*Exercise details:* Extract the whole listing as it stands. Do not include the pictures.

Listed records START

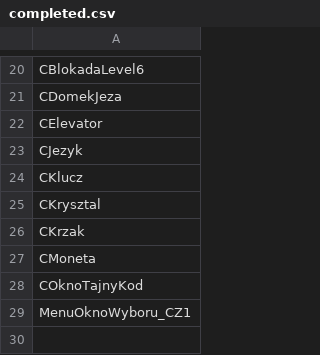
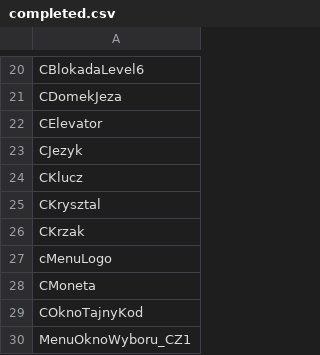
Before and after one commit to regratka/mkp, a CSV file: config/mkp/completed.csv, drawn as a sheet; only a part is shown, gaps mark what is left out.

```diff
--- a/config/mkp/completed.csv
+++ b/config/mkp/completed.csv
@@ -26,2 +26,3 @@ CKrysztal
 CKrzak
+cMenuLogo
 CMoneta
```
Also changed, not shown: config/mkp/mapping.csv, config/mkp/units_listing.csv, 9 other files.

Listed records END

*Solved problem:*
Before and after one commit to regratka/mkp, a CSV file: config/mkp/completed.csv, drawn as a sheet; only a part is shown, gaps mark what is left out.

```diff
--- a/config/mkp/completed.csv
+++ b/config/mkp/completed.csv
@@ -26,2 +26,3 @@ CKrysztal
 CKrzak
+cMenuLogo
 CMoneta
```
Also changed, not shown: config/mkp/mapping.csv, config/mkp/units_listing.csv, 9 other files.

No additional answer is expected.